A gadget for all seasons
Essentially, our interests do not intersect. I enjoy preparing and eating delicious, local, seasonal foods. My 3-and-a-half-year-old son Benjamin is into trains, trucks and demolition equipment. We spend our share of time in the car pulled over by the side of the road watching tractors rumbling around construction sites. –
How then, do I get a 3-year-old’s attention when I am toiling away in the kitchen? When I want him to learn about nutritious food? The answer lies in my gadgets and appliances. They’re cool. Especially anything with a motor.-
Last week, I took out the sleek and elegant Apple Pro Peeler and affixed it to my counter with its suction-gripper feet. After I impaled a beautiful Granny Smith on the machine’s central spike, I turned the hand crank. “Look Ben,” I said. He watched. Nothing happened.
“I better check the instruction booklet,” I mumbled, wheeling around the kitchen, conscious that I had left a 3-year-old near a sharp blade. “Don’t touch any”,” I ordered sternly.-
“Mama, look,” he interrupted me. I spun around. In just a few seconds, he had skinned the entire apple, bottom to top. A two-foot-long apple peel snaked over the counter.-
I should not have been surprised. At two years old, Benjamin was deftly expelling cherry pits into the sink with both my manual and hand cranked cherry stoners. Last week, he insisted on zesting four mandarin oranges after he saw me doing it.
-And anytime a soup needs pureeing, the boy is there, holding my immersible blender steadily in the pot and lecturing me on what speed is best. Not bad for someone who can’t reach the counter unless he’s standing on a dining room chair.
While some of my kitchen tools are employed year round, many of them are used only at certain parts of the year. What a great way to teach the kids about the nature of the seasons, a concept even I have trouble with sometimes (I’m still halfway in denial that tomato season is over).-
Springtime is when we make lots of salads with fresh, field-picked greens. What a great opportunity to really get the salad spinner whizzing around at top speed. Before they get put away for the year, the cherry pitter and garlic press each see a lot of action in early summer. The mandolin is handy in the mid-summer for making cucumber salads and razor-thin potato and beet chips. In the fall, we peel and core lots of apples, and in winter we zest citrus.-

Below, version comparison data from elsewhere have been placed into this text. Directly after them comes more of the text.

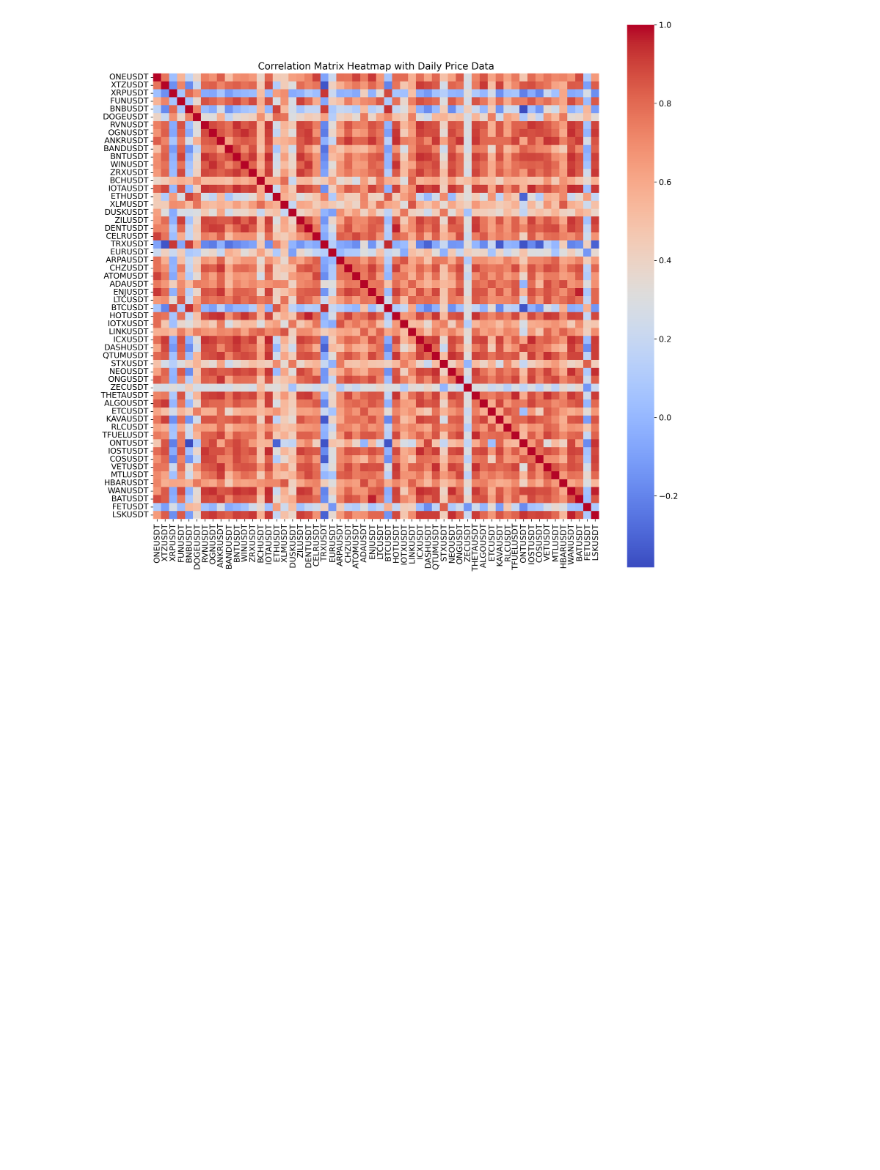
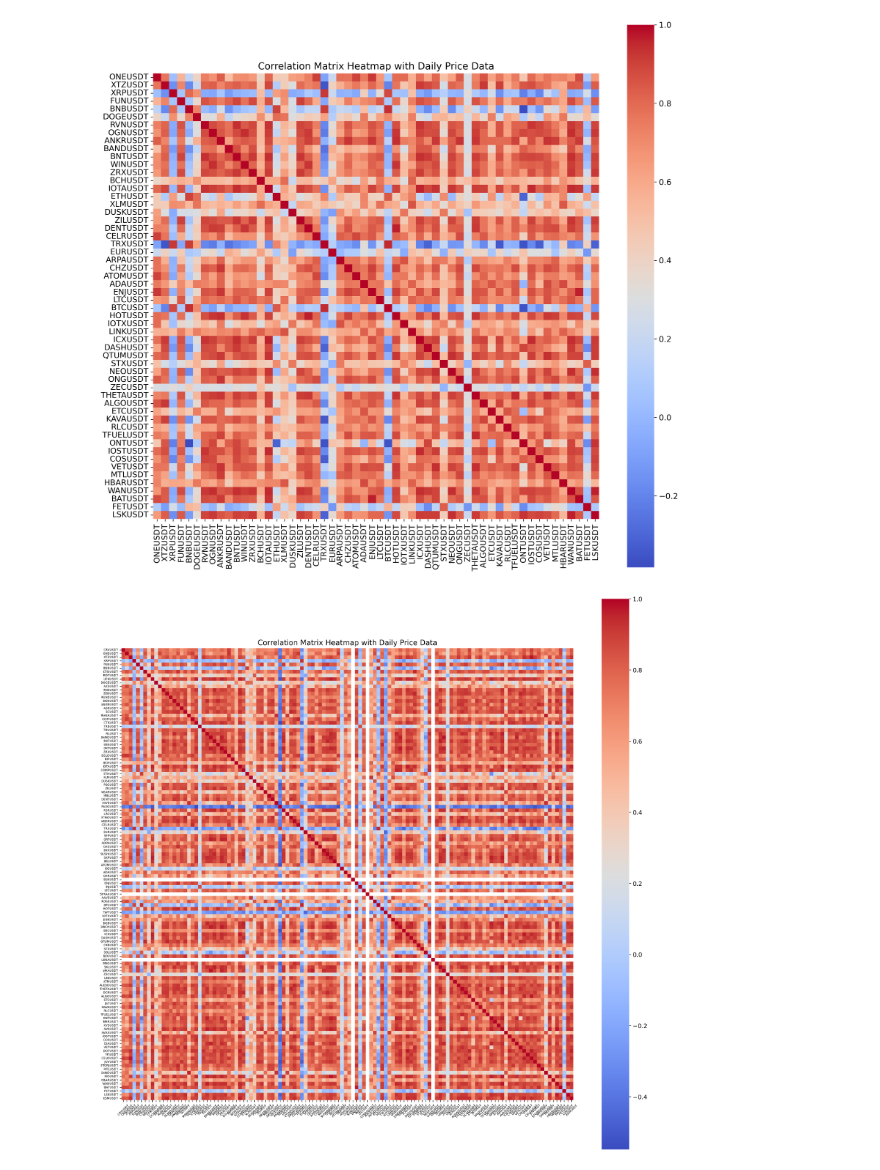
Before and after one commit to ZUZHYU/CTA-Strategy, a Jupyter notebook: All_coins_listing_statistics.ipynb, the cells around one changed output. Saved outputs shown, nothing was run; the diff lists cells and outputs as text; code cells hidden in the pictures; blank space fills up the shorter version.

```diff
--- a/All_coins_listing_statistics.ipynb
+++ b/All_coins_listing_statistics.ipynb
@@ -180,3 +180,50 @@ plt.savefig('image/heatmap.pdf',facecolor='white')
 plt.show()
 # %% [output]
 [figure]
+# %%
+daily_new_files = glob(file+'/new_*_daily_price.csv')
+daily_files = glob(file+'/*_daily_price.csv')
+daily_old_files = [i for i in daily_files if 'new' not in i]
+
+coin_to_analy = {}
+for f in tqdm(daily_old_files):
+    coin_usdt = pd.read_csv(f,header=0)
+    d = np.array(coin_usdt['Close Time'])
+
+    mindate = min(d)
+    maxdate = max(d)
+    # mindate = coin_usdt.loc[0]['Close Time']
+    # maxdate = coin_usdt.loc[len(coin_usdt)-1]['Close Time']
+    row_num = len(np.unique(d))
+    effective_data_ratio = row_num/((maxdate-mindate)/60000/60/24+1)
+    if row_num>365*5 and effective_data_ratio>0.95:
+        coin_to_analy[f] = effective_data_ratio
+
+
+tokens = np.array(list(coin_to_analy.keys()))
+n = len(tokens)
+corr_matrix = np.zeros((n, n))
+
+for i, t1 in tqdm(enumerate(tokens)):
+    for j, t2 in enumerate(tokens):
+        try:
+            corr_matrix[i][j] = calculate_coins_correlation(t1,t2)
+        except:
+            corr_matrix[i][j] = None
+
+import seaborn as sns
+token_names = [i.split('/')[-1].replace('_daily_price.csv', '') for i in tokens]
+
+plt.figure(figsize=(20,20))
+ax = sns.heatmap(corr_matrix, annot=False, cmap='coolwarm', square=True, xticklabels=token_names,
+            yticklabels=token_names)
+
+ax.tick_params(axis='x', labelsize=6, rotation=45)
+ax.tick_params(axis='y', labelsize=6)
+
+plt.title("Correlation Matrix Heatmap with Daily Price Data")
+plt.savefig('image/heatmap1.pdf',facecolor='white')
+
+plt.show()
+# %% [output]
+[figure, added]
```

In my kitchen, a mother and son bond over ice cream makers and melon ballers and grapefruit spoons. Through these gizmos, the boy learns about the flavors of seasonal foods and the magic of the natural cycles of nature. He sees what food looks like in its pure, unprocessed state before it’s prepared for consumption. And, for a short time, we ” a rambunctious 3-and-a-half-year-old and his weary, food-obsessed mother ” find common ground … Even if my Cuisinart can’t hold a candle to a front loader/ backhoe combo tractor.
Support Local Journalism
Support Local Journalism
Readers around Lake Tahoe, Truckee, and beyond make the Sierra Sun's work possible. Your financial contribution supports our efforts to deliver quality, locally relevant journalism.
Now more than ever, your support is critical to help us keep our community informed about the evolving coronavirus pandemic and the impact it is having locally. Every contribution, however large or small, will make a difference.
Your donation will help us continue to cover COVID-19 and our other vital local news.
Start a dialogue, stay on topic and be civil.
If you don't follow the rules, your comment may be deleted.
User Legend: Moderator Trusted User
The county’s coronavirus caseload rose by 10 on Friday, making 4,022 the new total number of cases.